Task description — Only lines holding "children" are needed; copy each of them from the data below.

Record set START

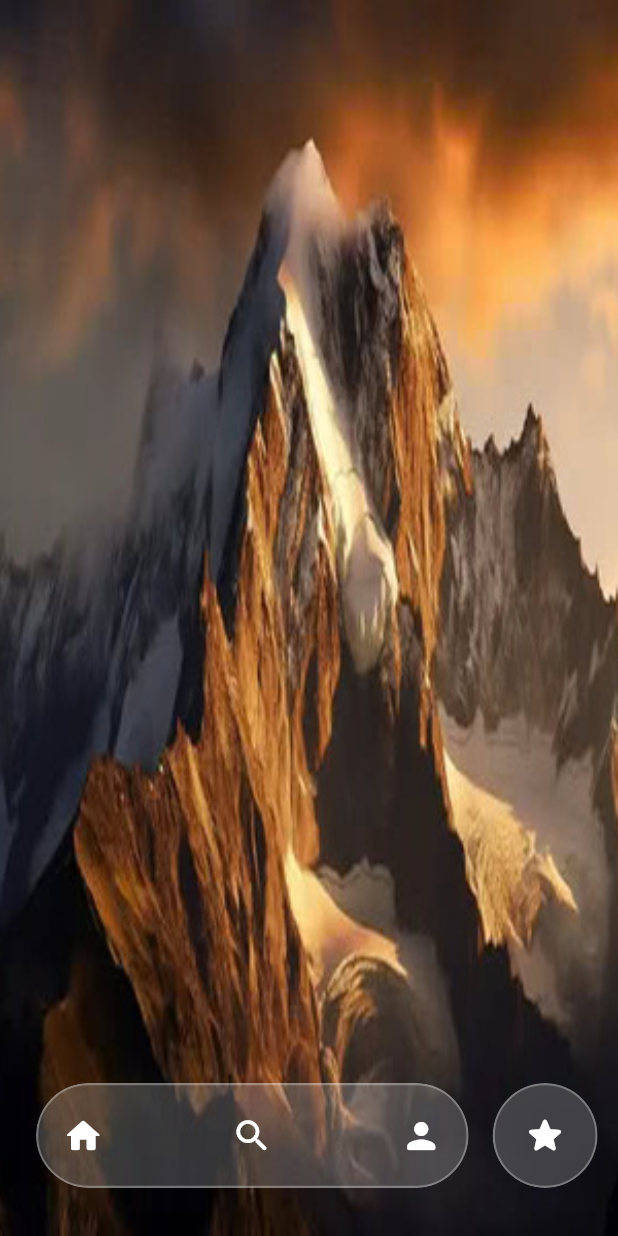
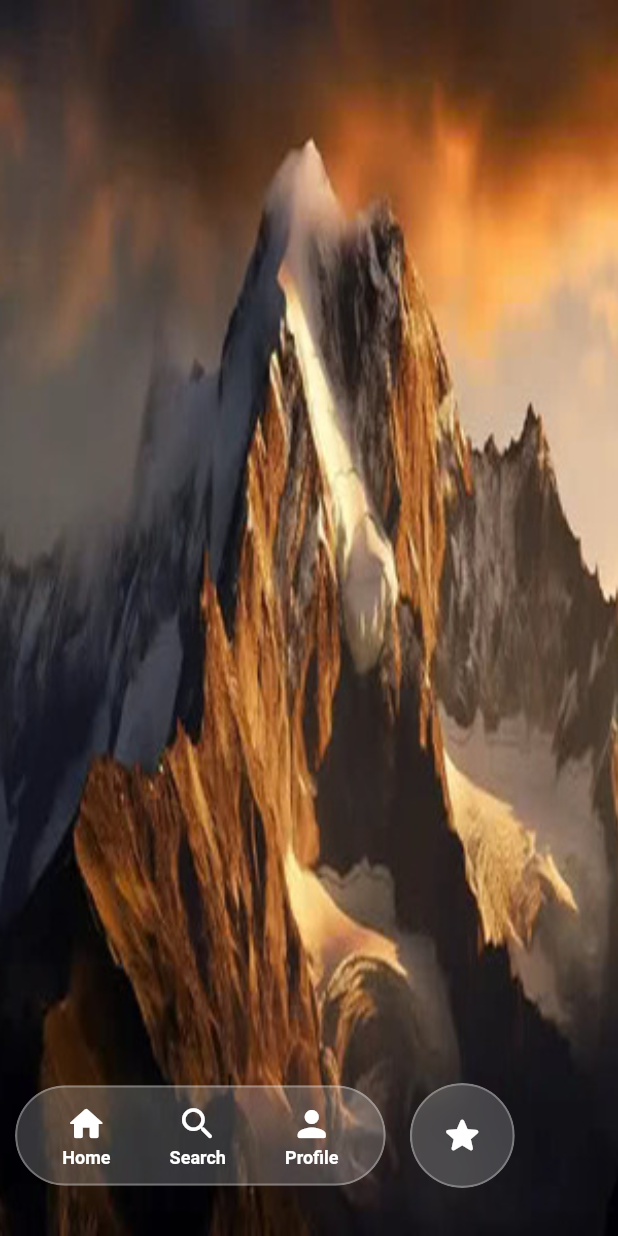
Before and after one commit to Someooo/my_flutter_template, a Flutter app: the screen it shows after launch, on a phone screen of 412 x 824 dp. Run offline on Flutter 3.47's test engine with Material 3 defaults, Android fonts, the light colour scheme and no system bars; our stand-ins replace equatable, firebase_analytics, firebase_crashlytics, flutter_screenutil, get; missing offline and left inert: cached_network_image_plus; accounts and stored records are empty; Roboto replaces fonts that are missing (Cairo).

Commit message:
COPLTETE FIX _toggleClassContainer

```diff
--- a/lib/features/home/presentation/screens/home_scrren.dart
+++ b/lib/features/home/presentation/screens/home_scrren.dart
@@ -13,7 +13,7 @@ class HomeScreen extends StatefulWidget {
 
 class _HomeScreenState extends State<HomeScreen> {
   static const double _overlayWidth = 80;
-  static const double _overlayHeight = 80;
+  static const double _overlayHeight = 60;
   static const double _navigationBottomPadding = 32;
   static const double _navigationHeight = 70;
   static const double _overlayExtension = 10;
@@ -45,7 +45,7 @@ class _HomeScreenState extends State<HomeScreen> {
   @override
   Widget build(BuildContext context) {
     final double screenWidth = MediaQuery.of(context).size.width;
-    final double navigationWidth = screenWidth * 0.7;
+    final double navigationWidth = screenWidth * 0.6;
     final double navStart = 24;
     final double navEnd = navStart + navigationWidth;
     final double initialOverlayLeft =
@@ -92,8 +92,9 @@ class _HomeScreenState extends State<HomeScreen> {
 
 
             Positioned(
-              left: navStart,
+              left: 10,
               bottom: 32,
+              right: 10,
               child: GlassNavigationBar(
                 width: navigationWidth,
                 showOverlay: _showOverlay,
@@ -255,30 +256,51 @@ class GlassNavigationBar extends StatelessWidget {
           onPanCancel: onPanCancel,
           child: GlassContainer(
             width: navWidth,
-            height: 70,
+            height: 67,
             enableBlur: false,
-            child: Padding(
-              padding: const EdgeInsets.symmetric(horizontal: 16),
+            child: Column(
+              children: [
+                SizedBox(height: 10),
+                Padding(
+                  padding: const EdgeInsets.symmetric(horizontal: 30),
                   child: Row(
                     mainAxisAlignment: MainAxisAlignment.spaceBetween,
+                    children: [
+                      // SizedBox(height: 10),
+                      Column(
                         children: [
                           Icon(
                             Icons.home_rounded,
                             color: activeIconIndex == 0 ? primaryColor : Colors.white,
                             size: 28,
                           ),
+                          Text('Home', style: TextStyle(color: Colors.white, fontSize: 12, fontWeight: FontWeight.w600),)
+                        ],
+                      ),
+                      Column(
+                        children: [
                           Icon(
                             Icons.search_rounded,
                             color: activeIconIndex == 1 ? primaryColor : Colors.white,
                             size: 28,
                           ),
+                          Text('Search', style: TextStyle(color: Colors.white, fontSize: 12, fontWeight: FontWeight.w600),)
+                        ],
+                      ),
+                      Column(
+                        children: [
                           Icon(
                             Icons.person_rounded,
                             color: activeIconIndex == 2 ? primaryColor : Colors.white,
                             size: 28,
                           ),
+                          Text('Profile', style: TextStyle(color: Colors.white, fontSize: 12, fontWeight: FontWeight.w600),)
                         ],
                       ),
+                    ],
+                  ),
+                ),
+              ],
             ),
           ),
         ),
```
Lines whose indentation alone changed are shown as unchanged.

Record set END

Solution for this exercise —
+              children: [
+                    children: [
                         children: [
+                        children: [
+                        children: [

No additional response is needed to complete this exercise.